▶ [Input records]:
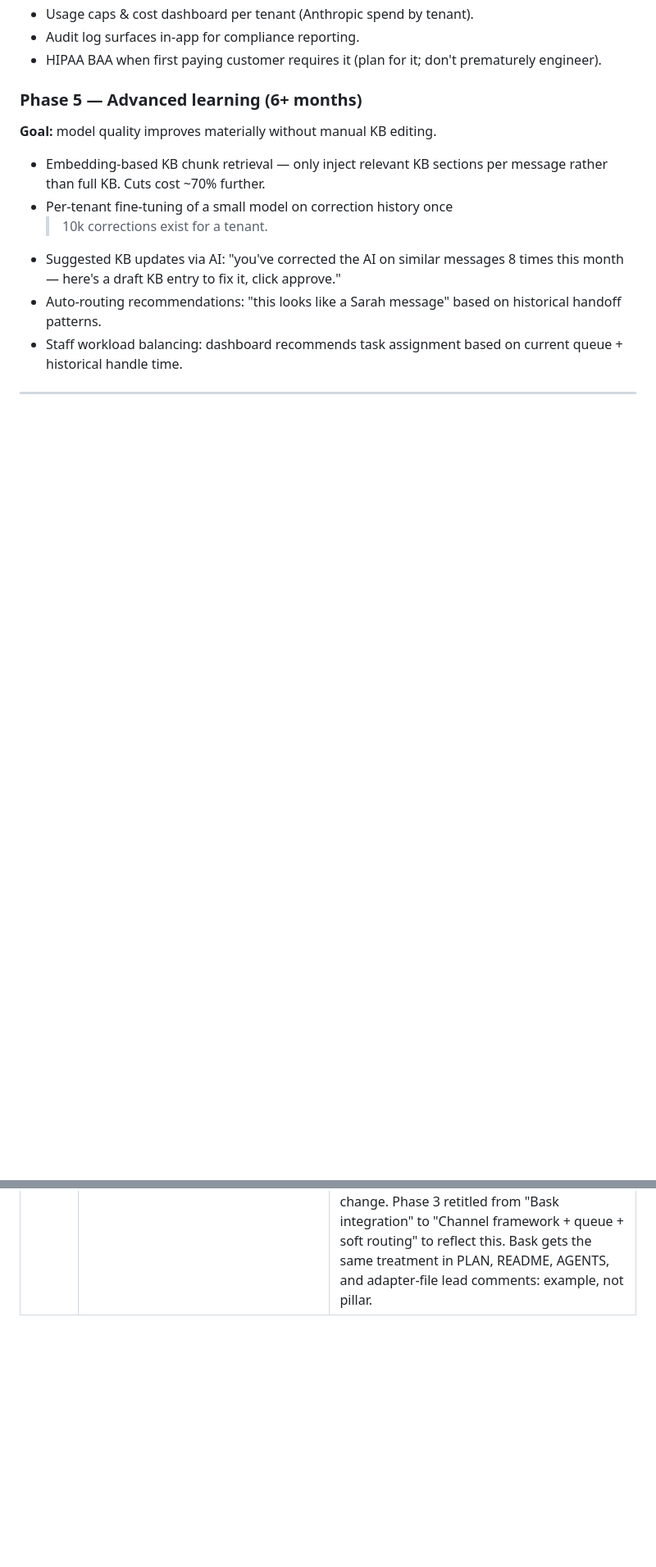
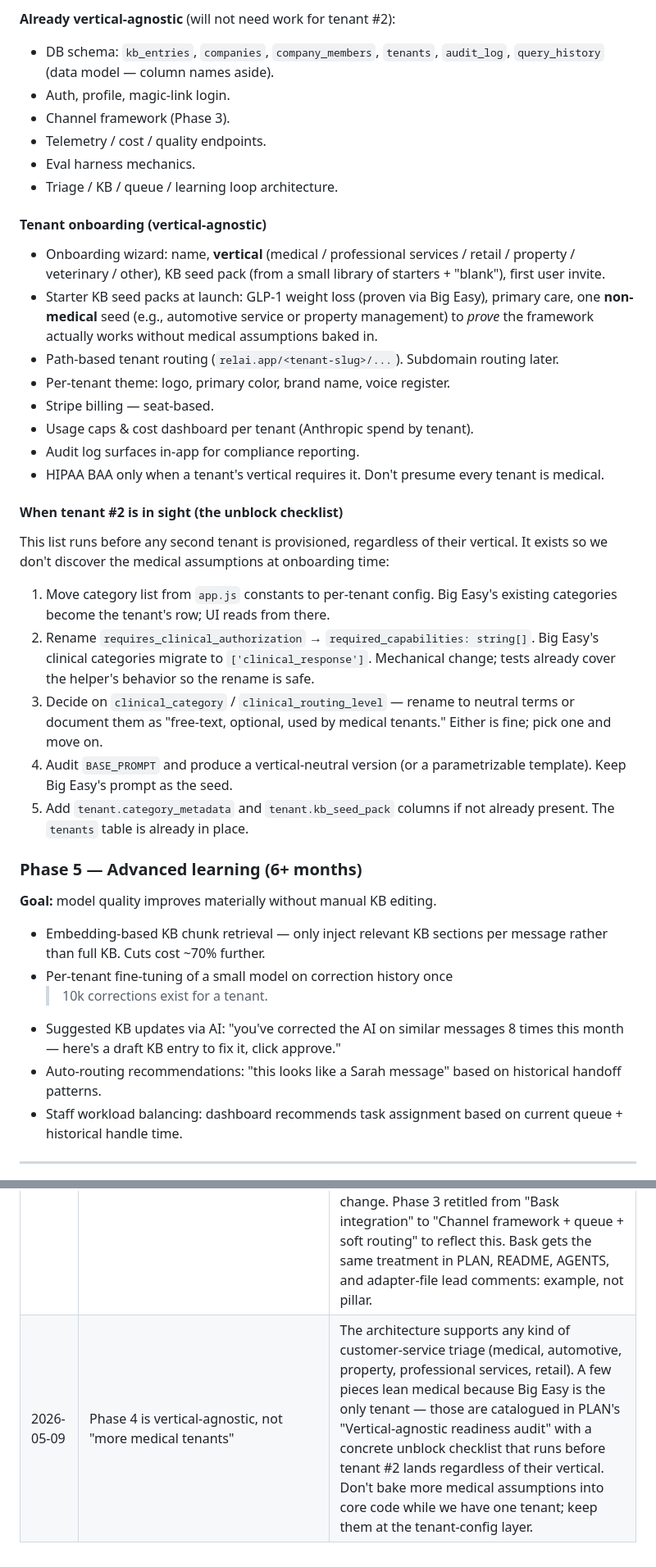
Before and after one commit to Madiuk/rn-triage, a Markdown page: PLAN.md, 2 parts joined by grey strips. Shown at 82% size. Rendered like a GitHub page; blank space fills up the shorter version.

```diff
--- a/PLAN.md
+++ b/PLAN.md
@@ -200,7 +213,48 @@ likely-universal across future tenants):
+**Already vertical-agnostic** (will not need work for tenant #2):
+- DB schema: `kb_entries`, `companies`, `company_members`, `tenants`,
+  `audit_log`, `query_history` (data model — column names aside).
+- Auth, profile, magic-link login.
+- Channel framework (Phase 3).
+- Telemetry / cost / quality endpoints.
+- Eval harness mechanics.
+- Triage / KB / queue / learning loop architecture.
+
+#### Tenant onboarding (vertical-agnostic)
+- Onboarding wizard: name, **vertical** (medical / professional
+  services / retail / property / veterinary / other), KB seed pack
+  (from a small library of starters + "blank"), first user invite.
+- Starter KB seed packs at launch: GLP-1 weight loss (proven via Big
+  Easy), primary care, one **non-medical** seed (e.g., automotive
+  service or property management) to *prove* the framework actually
+  works without medical assumptions baked in.
+- Path-based tenant routing (`relai.app/<tenant-slug>/...`).
+  Subdomain routing later.
+- Per-tenant theme: logo, primary color, brand name, voice register.
+- Stripe billing — seat-based.
 - Usage caps & cost dashboard per tenant (Anthropic spend by tenant).
 - Audit log surfaces in-app for compliance reporting.
-- HIPAA BAA when first paying customer requires it (plan for it; don't
-  prematurely engineer).
+- HIPAA BAA only when a tenant's vertical requires it. Don't presume
+  every tenant is medical.
+
+#### When tenant #2 is in sight (the unblock checklist)
+This list runs before any second tenant is provisioned, regardless
+of their vertical. It exists so we don't discover the medical
+assumptions at onboarding time:
+
+1. Move category list from `app.js` constants to per-tenant config.
+   Big Easy's existing categories become the tenant's row; UI reads
+   from there.
+2. Rename `requires_clinical_authorization` → `required_capabilities:
+   string[]`. Big Easy's clinical categories migrate to
+   `['clinical_response']`. Mechanical change; tests already cover the
+   helper's behavior so the rename is safe.
+3. Decide on `clinical_category` / `clinical_routing_level` — rename
+   to neutral terms or document them as "free-text, optional, used by
+   medical tenants." Either is fine; pick one and move on.
+4. Audit `BASE_PROMPT` and produce a vertical-neutral version (or a
+   parametrizable template). Keep Big Easy's prompt as the seed.
+5. Add `tenant.category_metadata` and `tenant.kb_seed_pack` columns
+   if not already present. The `tenants` table is already in place.
 
 ### Phase 5 — Advanced learning (6+ months)
 **Goal:** model quality improves materially without manual KB editing.
@@ -244,3 +298,4 @@ likely-universal across future tenants):
 | 2026-05-09 | KB tab renamed "Clinical Knowledge Base" → "Knowledge Base" | KB will hold non-clinical content (shipping, refunds, routing) once Bask integration lands; the old label was misleading |
 | 2026-05-09 | `requires_clinical_authorization` per category in `RELAI_DEFAULTS.categories` | Decouple "what is this message about" (AI's job) from "who can resolve it" (compliance gate). Conservative defaults — vague categories like General Inquiry require clinical auth. AI does NOT read this flag; it's a routing/queue concern. Foundation for replacing the binary Clinical/Non-Clinical role with capability flags in Phase 3. |
 | 2026-05-09 | Channels (not "Bask integration") are the architectural concept | Bask is one of many input sources (email, Healthie, live chat, SMS, web forms, EHR webhooks, manual paste). Each tenant picks their own roster. The framework treats every channel as a small adapter; the rest of Relai (triage, KB, queue, learning) is channel-agnostic. Big Easy uses Bask, but Bask going away tomorrow would just mean swapping adapters — no other system would need to change. Phase 3 retitled from "Bask integration" to "Channel framework + queue + soft routing" to reflect this. Bask gets the same treatment in PLAN, README, AGENTS, and adapter-file lead comments: example, not pillar. |
+| 2026-05-09 | Phase 4 is vertical-agnostic, not "more medical tenants" | The architecture supports any kind of customer-service triage (medical, automotive, property, professional services, retail). A few pieces lean medical because Big Easy is the only tenant — those are catalogued in PLAN's "Vertical-agnostic readiness audit" with a concrete unblock checklist that runs before tenant #2 lands regardless of their vertical. Don't bake more medical assumptions into core code while we have one tenant; keep them at the tenant-config layer. |
```
Also changed, not shown: other parts of PLAN.md (+23 -10 lines), AGENTS.md (+15 -5 lines).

▶ [Exercise description]: You are asked to output the records precisely as they appear, minus any pictures.

▶ [Solved problem]:
Before and after one commit to Madiuk/rn-triage, a Markdown page: PLAN.md, 2 parts joined by grey strips. Shown at 82% size. Rendered like a GitHub page; blank space fills up the shorter version.

```diff
--- a/PLAN.md
+++ b/PLAN.md
@@ -200,7 +213,48 @@ likely-universal across future tenants):
+**Already vertical-agnostic** (will not need work for tenant #2):
+- DB schema: `kb_entries`, `companies`, `company_members`, `tenants`,
+  `audit_log`, `query_history` (data model — column names aside).
+- Auth, profile, magic-link login.
+- Channel framework (Phase 3).
+- Telemetry / cost / quality endpoints.
+- Eval harness mechanics.
+- Triage / KB / queue / learning loop architecture.
+
+#### Tenant onboarding (vertical-agnostic)
+- Onboarding wizard: name, **vertical** (medical / professional
+  services / retail / property / veterinary / other), KB seed pack
+  (from a small library of starters + "blank"), first user invite.
+- Starter KB seed packs at launch: GLP-1 weight loss (proven via Big
+  Easy), primary care, one **non-medical** seed (e.g., automotive
+  service or property management) to *prove* the framework actually
+  works without medical assumptions baked in.
+- Path-based tenant routing (`relai.app/<tenant-slug>/...`).
+  Subdomain routing later.
+- Per-tenant theme: logo, primary color, brand name, voice register.
+- Stripe billing — seat-based.
 - Usage caps & cost dashboard per tenant (Anthropic spend by tenant).
 - Audit log surfaces in-app for compliance reporting.
-- HIPAA BAA when first paying customer requires it (plan for it; don't
-  prematurely engineer).
+- HIPAA BAA only when a tenant's vertical requires it. Don't presume
+  every tenant is medical.
+
+#### When tenant #2 is in sight (the unblock checklist)
+This list runs before any second tenant is provisioned, regardless
+of their vertical. It exists so we don't discover the medical
+assumptions at onboarding time:
+
+1. Move category list from `app.js` constants to per-tenant config.
+   Big Easy's existing categories become the tenant's row; UI reads
+   from there.
+2. Rename `requires_clinical_authorization` → `required_capabilities:
+   string[]`. Big Easy's clinical categories migrate to
+   `['clinical_response']`. Mechanical change; tests already cover the
+   helper's behavior so the rename is safe.
+3. Decide on `clinical_category` / `clinical_routing_level` — rename
+   to neutral terms or document them as "free-text, optional, used by
+   medical tenants." Either is fine; pick one and move on.
+4. Audit `BASE_PROMPT` and produce a vertical-neutral version (or a
+   parametrizable template). Keep Big Easy's prompt as the seed.
+5. Add `tenant.category_metadata` and `tenant.kb_seed_pack` columns
+   if not already present. The `tenants` table is already in place.
 
 ### Phase 5 — Advanced learning (6+ months)
 **Goal:** model quality improves materially without manual KB editing.
@@ -244,3 +298,4 @@ likely-universal across future tenants):
 | 2026-05-09 | KB tab renamed "Clinical Knowledge Base" → "Knowledge Base" | KB will hold non-clinical content (shipping, refunds, routing) once Bask integration lands; the old label was misleading |
 | 2026-05-09 | `requires_clinical_authorization` per category in `RELAI_DEFAULTS.categories` | Decouple "what is this message about" (AI's job) from "who can resolve it" (compliance gate). Conservative defaults — vague categories like General Inquiry require clinical auth. AI does NOT read this flag; it's a routing/queue concern. Foundation for replacing the binary Clinical/Non-Clinical role with capability flags in Phase 3. |
 | 2026-05-09 | Channels (not "Bask integration") are the architectural concept | Bask is one of many input sources (email, Healthie, live chat, SMS, web forms, EHR webhooks, manual paste). Each tenant picks their own roster. The framework treats every channel as a small adapter; the rest of Relai (triage, KB, queue, learning) is channel-agnostic. Big Easy uses Bask, but Bask going away tomorrow would just mean swapping adapters — no other system would need to change. Phase 3 retitled from "Bask integration" to "Channel framework + queue + soft routing" to reflect this. Bask gets the same treatment in PLAN, README, AGENTS, and adapter-file lead comments: example, not pillar. |
+| 2026-05-09 | Phase 4 is vertical-agnostic, not "more medical tenants" | The architecture supports any kind of customer-service triage (medical, automotive, property, professional services, retail). A few pieces lean medical because Big Easy is the only tenant — those are catalogued in PLAN's "Vertical-agnostic readiness audit" with a concrete unblock checklist that runs before tenant #2 lands regardless of their vertical. Don't bake more medical assumptions into core code while we have one tenant; keep them at the tenant-config layer. |
```
Also changed, not shown: other parts of PLAN.md (+23 -10 lines), AGENTS.md (+15 -5 lines).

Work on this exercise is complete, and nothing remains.